» **What you should do**:
Your answer should consist of all lines in the listing that hold the word "setName".

=== Recorded data ===

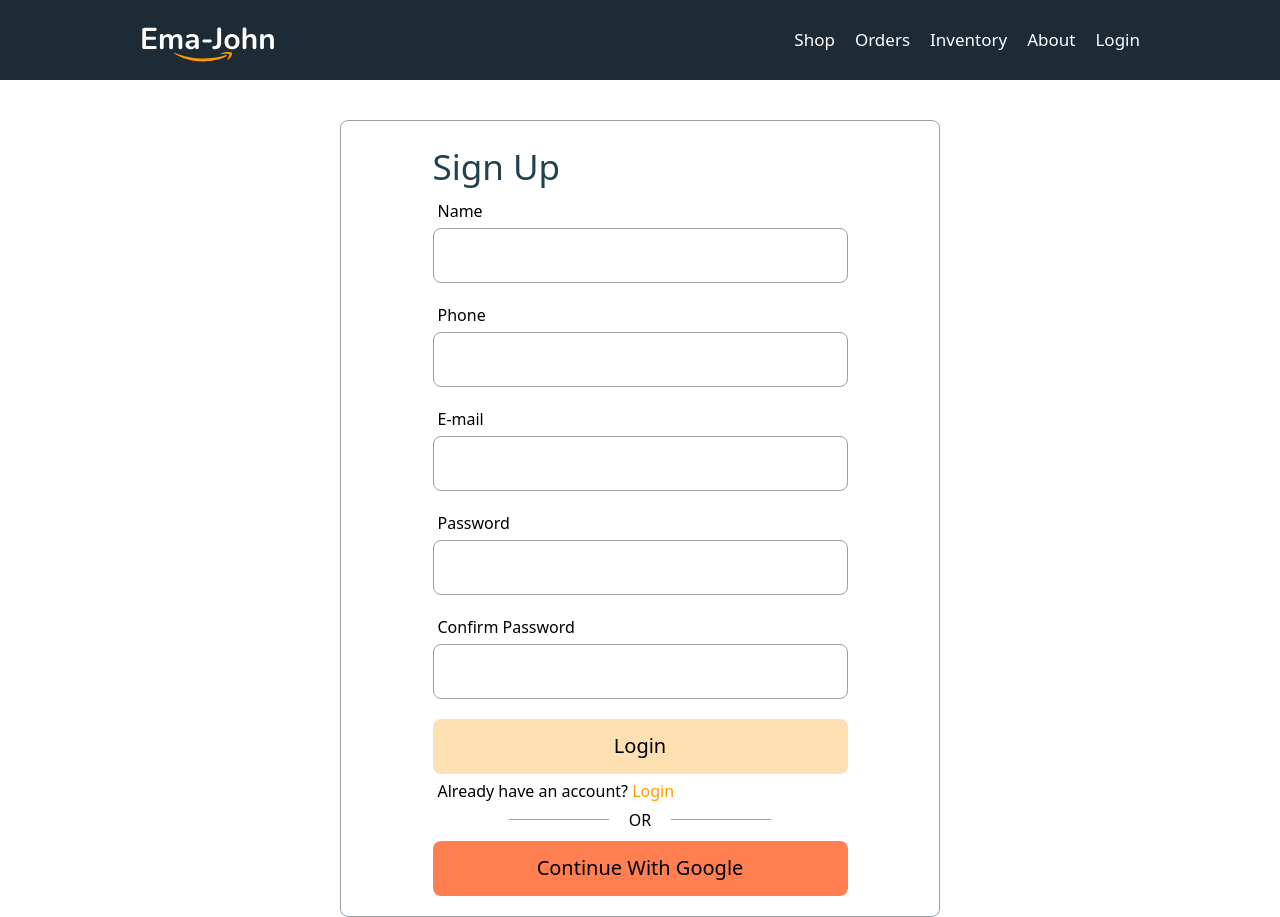
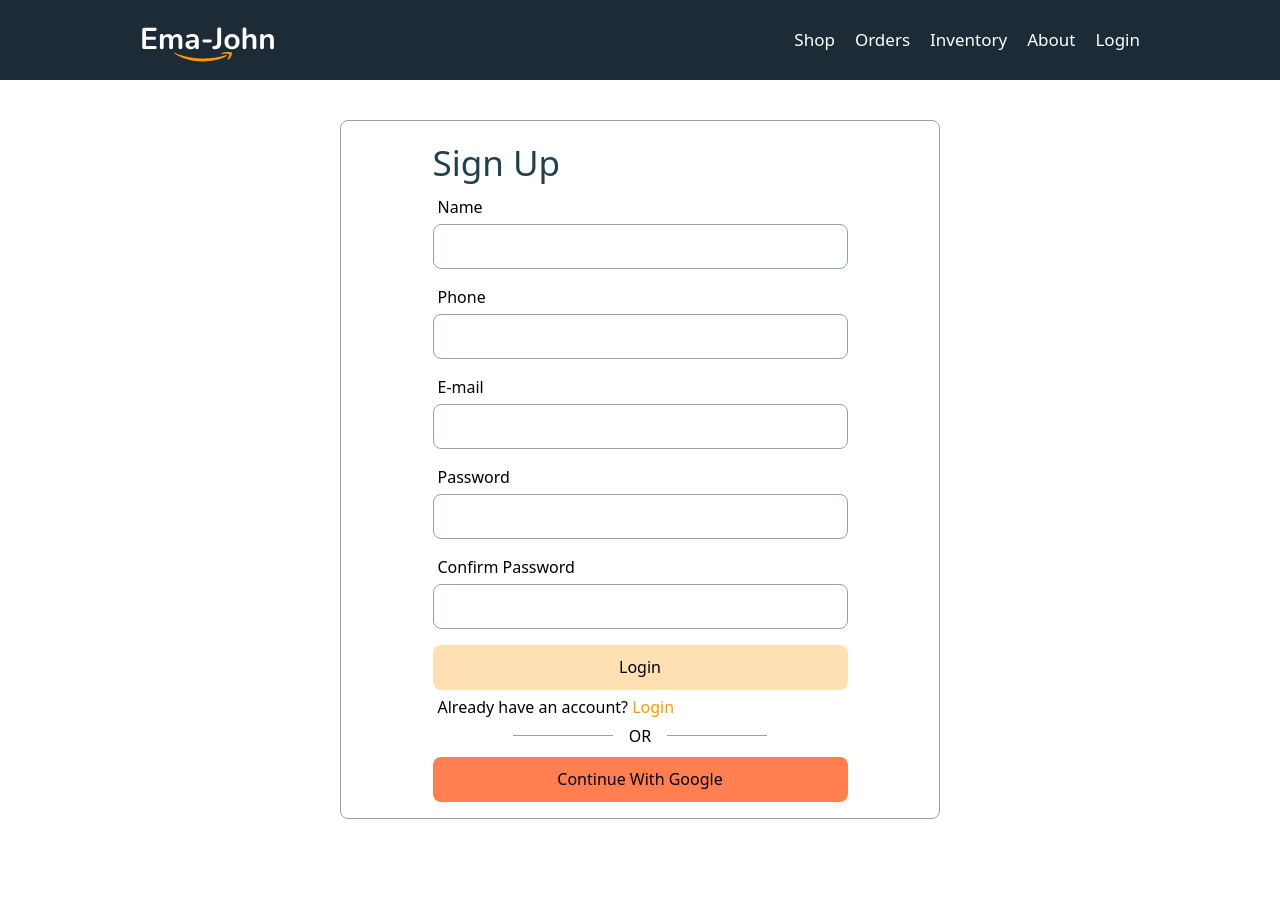
Before and after one commit to ab-siddiq/react-ecommerce, a React (Create React App) app: page /signup in a window 1280 px wide. After the commit the page ends 819 px from the top, so only its background shows below. Built offline with nearby package versions, Linux system fonts and the light colour scheme; no server answers.

Commit message:
add shipping form

```diff
--- a/src/App.js
+++ b/src/App.js
@@ -6,6 +6,8 @@ import Login from './components/Login/Login';
 import NotFound from './components/NotFound/NotFound';
 import Orders from './components/Orders/Orders';
 import Register from './components/Register/Register';
+import RequireAuth from './components/RequireAuth/RequireAuth';
+import Shipment from './components/Shipment/Shipment';
 import Shop from './components/Shop/Shop';
 
 function App() {
@@ -14,11 +16,21 @@ function App() {
       <Header></Header>
       <Routes>
         <Route path='/' element={<Shop></Shop>}></Route>
-        <Route path='/shop' element={<Shop></Shop>}></Route>
+        <Route path='/shop' element={
+
+            <Shop></Shop>
+
+        }></Route>
         <Route path='/orders' element={<Orders></Orders>}></Route>
-        <Route path='/inventory' element={<Inventory></Inventory>}></Route>
+        <Route path='/inventory' element={
+          <RequireAuth>
+            <Inventory></Inventory>
+          </RequireAuth>
+
+        }></Route>
         <Route path='/login' element={<Login></Login>}></Route>
         <Route path='/signup' element={<Register></Register>}></Route>
+        <Route path='/shipping' element={<Shipment></Shipment>}></Route>
         <Route path='*' element={<NotFound></NotFound>}></Route>
       </Routes>
 
--- a/src/components/Header/Header.js
+++ b/src/components/Header/Header.js
@@ -19,6 +19,7 @@ const Header = () => {
                 <Link to="/orders">Orders</Link>
                 <Link to="/inventory">Inventory</Link>
                 <Link to="/about">About</Link>
+                {user && user?.email  }
                 {
                     user ? <button onClick={handleSignOut} className='mx-5'>SingOut</button> : <Link to="/login">Login</Link>
                 }
--- a/src/components/Login/Login.css
+++ b/src/components/Login/Login.css
@@ -6,7 +6,7 @@
     border-radius: 8px;
     display: flex;
     justify-content: center;
-    padding: 20px;
+    padding: 16px;
 }
 .form-title{
     font-size: 35px;
@@ -14,7 +14,7 @@
     color: #21414F;
 }
 .input-group{
-    margin-bottom: 20px;
+    margin-bottom: 16px;
 }
 .input-group label{
     display: block;
@@ -22,7 +22,7 @@
 }
 .input-group input{
     width: 415px;
-    height: 55px;
+    height: 45px;
     font-size: 24px;
     padding: 10px;
     box-sizing: border-box;
@@ -32,8 +32,8 @@
 
 .form-submit{
     width: 415px;
-    height: 55px;
-    font-size: 20px;
+    height: 45px;
+    font-size: 16px;
     background-color: rgba(255, 153, 0, 0.3);
     border-radius: 8px;
     border: none;
@@ -48,8 +48,8 @@
 .sign-in-with-google{
     display: block;
     width: 415px;
-    height: 55px;
-    font-size: 20px;
+    height: 45px;
+    font-size: 16px;
     background-color: coral;
     border-radius: 8px;
 }
@@ -63,6 +63,6 @@
     display: flex;
     align-items: center;
     justify-content: center;
-    gap: 20px;
+    gap: 16px;
     margin-bottom: 9px;
 }
--- /dev/null
+++ b/src/components/Shipment/Shipment.js
@@ -0,0 +1,52 @@
+import React, { useState } from 'react';
+import { useAuthState } from 'react-firebase-hooks/auth';
+import auth from '../../firebase.init';
+
+const Shipment = () => {
+    const [user] = useAuthState(auth);
+    const [name,setName] = useState('');
+    const [phone,setPhone] = useState('');
+    const [address,setAddress] = useState('');
+    const [error, setError] = useState('');
+    const handleNameBlur = e=> {
+        setName(e.target.value)
+    }
+    const handlePhoneBlur = e=> {
+        setPhone(e.target.value)
+    }
+    const handleAddressBlur = e=> {
+        setAddress(e.target.value)
+    }
+    const handleShipping = () => {
+
+    }
+    return (
+        <div className='form-container'>
+        <div className="">
+            <h2 className='form-title'>Shipping Information</h2>
+            <form action="" onSubmit={handleShipping}>
+                <div className="input-group">
+                    <label htmlFor="">E-mail</label>
+                    <input  type="email" name="" value={user?.email} readOnly id="" />
+                </div>
+                <div className="input-group">
+                    <label htmlFor="">Name</label>
+                    <input onBlur={handleNameBlur} type="text" name="" id="" />
+                </div>
+                <div className="input-group">
+                    <label htmlFor="">Phone</label>
+                    <input onBlur={handlePhoneBlur} type="text" name="" id="" />
+                </div>
+                <div className="input-group">
+                    <label htmlFor="">Address</label>
+                    <input onBlur={handleAddressBlur} type="password" name="" id="" />
+                </div>
+                <input className='form-submit cursor-pointer' type="submit" value="Add Shipping" />
+            </form>
+
+        </div>
+    </div>
+    );
+};
+
+export default Shipment;
```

===

» **Answer section**:
+    const [name,setName] = useState('');
+        setName(e.target.value)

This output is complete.